« Marcel Krčah  « All entries

Which problem would that solve?

"We are going to implement Hadoop in the company."
"OK. Just to understand better, which problem are we trying to solve?"
"We want to have a single source of truth for all our data."
"OK, I understand. Which problem exactly is Hadoop going to solve?"
"The CTO went to the conference and heard that Hadoop was the way we should do things now."
"OK. Do we know which exact problems would Hadoop help us solve?"
"Hm... that's a good question."

Another example:
"We are going to put parameters of this machine learning model in the configuration file."
"OK. To understand, which problem would this solve?"
"It will make the model easily modifiable by business-users."
"I understand. Are there any business users who would use it? Which problem would we solve by that?"
"Currently, it's just us developers touching the code, but it might happen in future."
"Hm, OK. So is there an actual problem we are solving by doing this?"
"Hm... good question."


The purpose of teams is to solve problems. Each problem has a root cause which triggers complications to a customer. A customer is an actual person or a group. A customer can be internal within the company or external.

Without a clear understanding of the root cause and the customer, a problem cannot be solved effectively. Without a root cause, we might be solving a non-existent or a wrong problem. Without a customer, it's not possible to validate if the solution resolves the problem.

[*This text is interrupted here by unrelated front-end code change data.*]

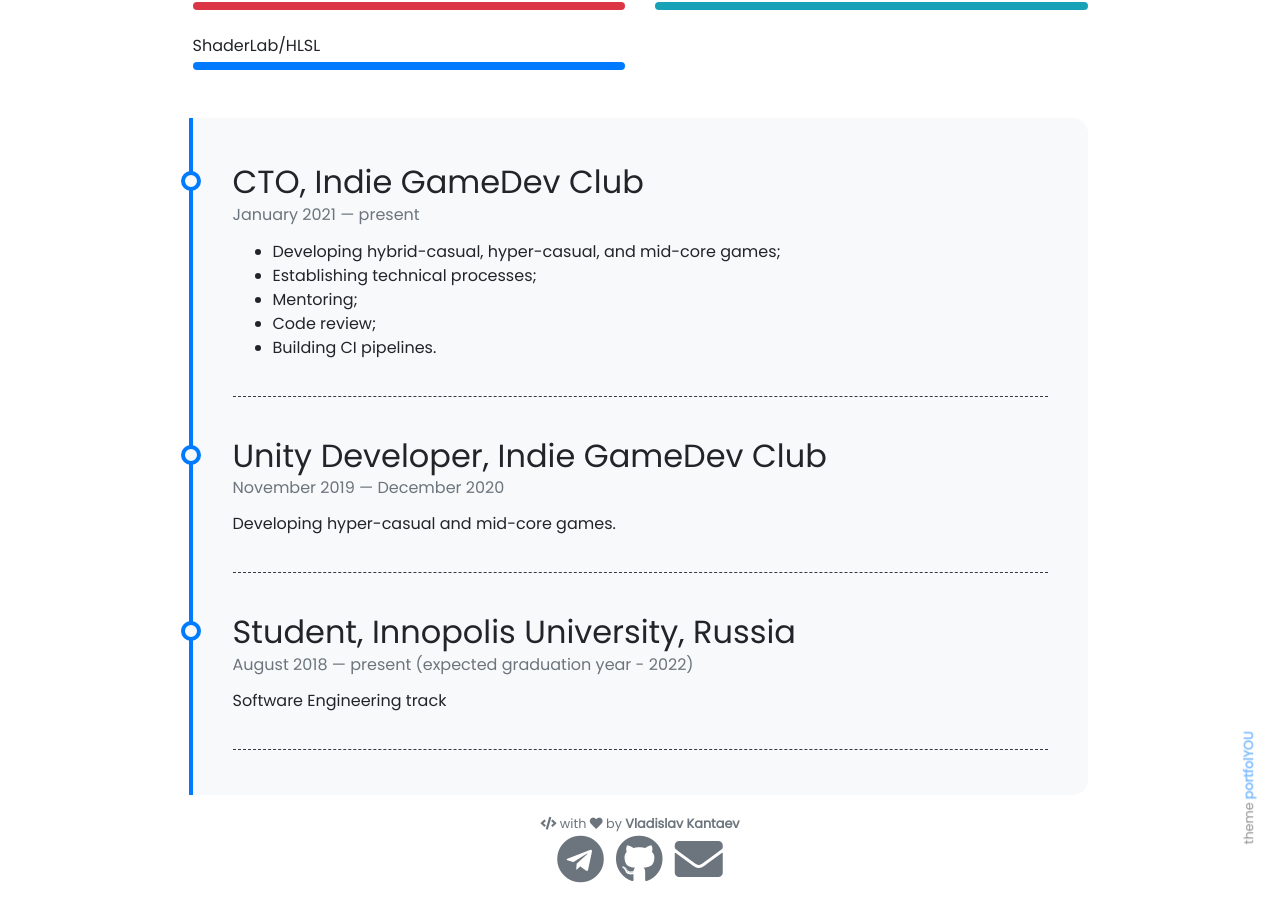
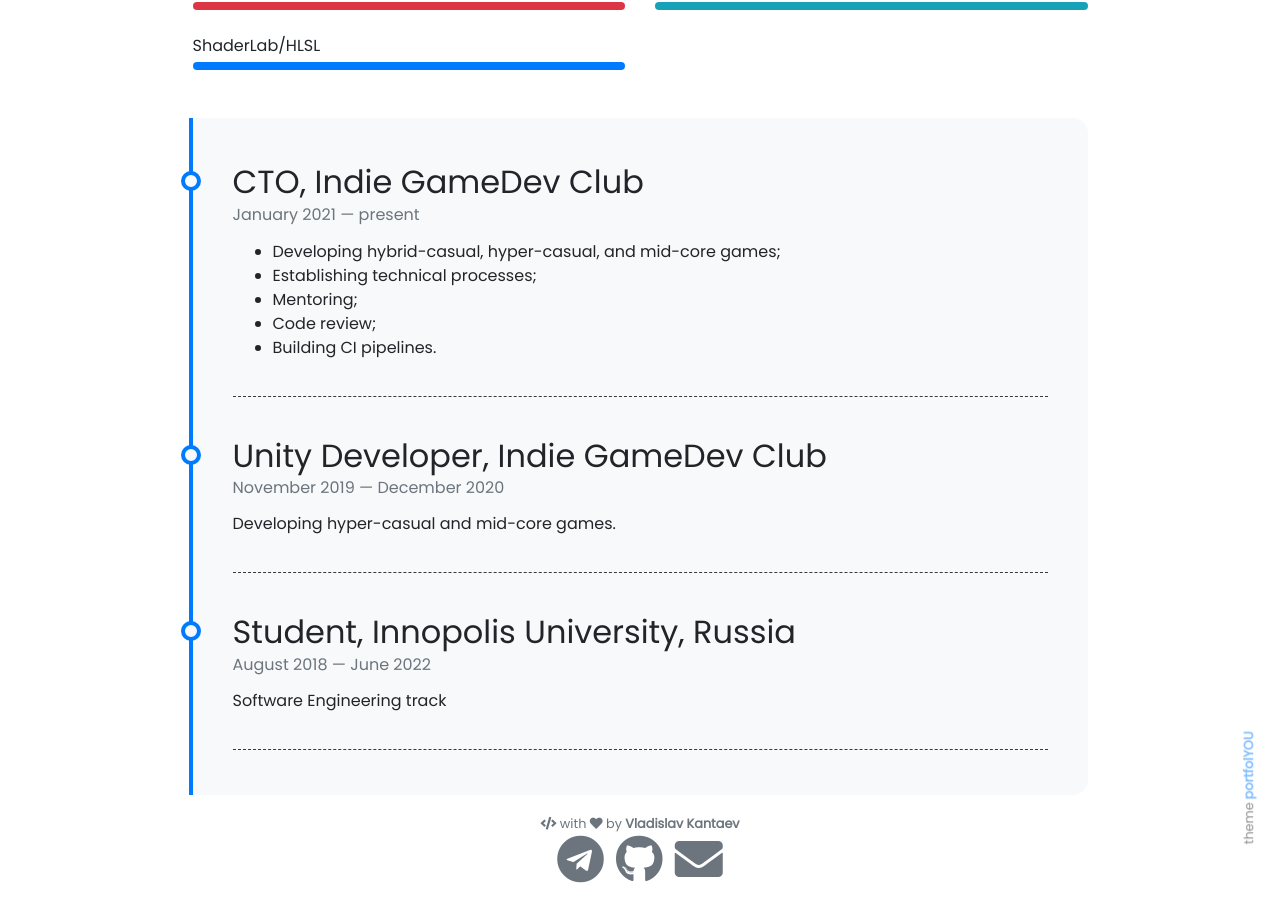
Before and after one commit to Delt06/page, a Jekyll site: the page built from pages/index.md, in a window 1280 px wide and 900 px high, scrolled down 760 px. Built offline with Jekyll 4.4.1, drawn with Linux system fonts in a browser that asks for light colours; nearby versions of some CDN libraries.

Commit message:
Update timeline.yml

```diff
--- a/_data/timeline.yml
+++ b/_data/timeline.yml
@@ -19,5 +19,5 @@
 
 - title: Student, Innopolis University, Russia
   from: August 2018
-  to: present (expected graduation year - 2022)
+  to: June 2022
   description: Software Engineering track
```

Do you know the root causes and the customers of projects you currently work on?